It is a key facet of a Bush administration crackdown not only on the border — where National Guardtroops now work with Border Patrol agents — but in the interior, where immigration agents have raidedwork sites and are targeting fraudulent work documents."This program is sending the message we're not letting illegal border-crossers have a free ride,"Border Patrol assistant chief Ramon Rivera said. "We're hoping it goes nationwide."Reactions to the project range from strong support to serious doubts about clogging already overloadedfederal courts. More arrests mean more prosecutions, more court dates."The idea of doing in Laredo what they do in Del Rio is really terrifying for us," said Marjorie Meyers,who heads the Federal Public Defenders office in Houston, which oversees the Laredo area. "There isno way we can handle it."Rivera said after the operation began in the Del Rio sector, apprehensions dropped by 46 percent fromOctober 2006 to August, compared with the 2005-06 fiscal year. Agency intelligence indicated thathuman traffickers have shifted operations downriver to Laredo, he said.The "zero tolerance" effort ends voluntary return in Laredo, a historic shift in enforcement. For decades,illegal immigrants from Mexico detained on the border were allowed to return home — if they did nothave criminal records — without being prosecuted, often the same day they were apprehended.And last year, Border Patrol ended "catch-and-release," the practice of freeing non-Mexican illegalimmigrants after giving them a notice to appear before an immigration judge. Most immigrants neverkept their court dates, officials acknowledged.
Dockets will fill up
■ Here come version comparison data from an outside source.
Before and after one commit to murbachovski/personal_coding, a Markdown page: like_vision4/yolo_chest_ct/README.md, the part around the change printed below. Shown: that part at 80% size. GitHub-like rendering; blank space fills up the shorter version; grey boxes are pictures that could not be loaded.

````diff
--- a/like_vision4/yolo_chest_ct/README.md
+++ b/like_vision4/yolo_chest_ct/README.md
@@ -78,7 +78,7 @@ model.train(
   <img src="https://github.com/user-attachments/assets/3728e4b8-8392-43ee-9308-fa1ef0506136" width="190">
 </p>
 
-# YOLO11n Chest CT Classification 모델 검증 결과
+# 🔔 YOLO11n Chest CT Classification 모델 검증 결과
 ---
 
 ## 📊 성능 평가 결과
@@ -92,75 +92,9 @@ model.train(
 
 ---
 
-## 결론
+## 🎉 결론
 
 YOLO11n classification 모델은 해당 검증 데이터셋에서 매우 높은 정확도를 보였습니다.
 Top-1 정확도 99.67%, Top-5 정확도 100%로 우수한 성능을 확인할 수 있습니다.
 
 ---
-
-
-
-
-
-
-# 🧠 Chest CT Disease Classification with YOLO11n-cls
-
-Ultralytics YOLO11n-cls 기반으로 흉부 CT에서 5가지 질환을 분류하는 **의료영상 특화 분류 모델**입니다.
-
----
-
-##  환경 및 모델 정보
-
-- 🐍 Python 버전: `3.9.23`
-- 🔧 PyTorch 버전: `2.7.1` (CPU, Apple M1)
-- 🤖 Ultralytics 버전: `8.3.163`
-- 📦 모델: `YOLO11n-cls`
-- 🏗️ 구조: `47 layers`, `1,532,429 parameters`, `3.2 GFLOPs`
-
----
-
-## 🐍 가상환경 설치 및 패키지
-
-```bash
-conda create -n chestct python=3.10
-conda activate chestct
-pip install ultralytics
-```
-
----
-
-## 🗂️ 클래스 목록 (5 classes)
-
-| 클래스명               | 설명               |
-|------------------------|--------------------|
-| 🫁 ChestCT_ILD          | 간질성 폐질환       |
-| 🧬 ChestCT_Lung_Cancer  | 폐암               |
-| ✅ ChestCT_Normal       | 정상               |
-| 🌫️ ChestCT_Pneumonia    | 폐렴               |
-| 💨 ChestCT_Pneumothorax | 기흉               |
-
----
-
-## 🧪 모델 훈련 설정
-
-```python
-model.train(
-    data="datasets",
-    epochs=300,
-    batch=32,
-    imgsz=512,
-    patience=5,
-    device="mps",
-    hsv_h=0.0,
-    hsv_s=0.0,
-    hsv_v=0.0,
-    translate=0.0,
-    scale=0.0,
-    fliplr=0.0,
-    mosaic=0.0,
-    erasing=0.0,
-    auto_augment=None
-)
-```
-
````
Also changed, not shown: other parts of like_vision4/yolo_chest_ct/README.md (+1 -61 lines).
The Laredo sector takes in 171 miles of Rio Grande frontage, extending to the Oklahoma border andincluding San Antonio and Dallas.Details of the operation's coverage within the sector would be released today, officials said.U.S. Rep. Henry Cuellar, D-Laredo, supports the operation but acknowledged it could add to strainedborder dockets."At the beginning, you'll see a spike in cases in the court but after awhile it will go down because it willbe a deterrent," Cuellar said. "There's a criminal (smuggling) network out there ... and they'll get themessage pretty quickly that if they come they're going to serve time."Cuellar said he has sponsored legislation to add three federal judges to South Texas, and hopes onewill be assigned to Laredo.Laredo Mayor Raul Salinas, a retired FBI official, said the government has a duty to enforce the lawbut he's not certain it will work.Salinas instead favors an expanded guest worker program for immigrants."The underlying solution to illegal immigration is solid, comprehensive reform legislation now — thelonger we wait, the worse it gets," he said.Mexican officials, who have been invited to attend today's announcement at sector headquarters inLaredo, said they would wait to comment."'It's very important for us," said Javier Abud, the Mexican consul in Laredo. "It's a very sensitiveoperation for our Mexican nationals."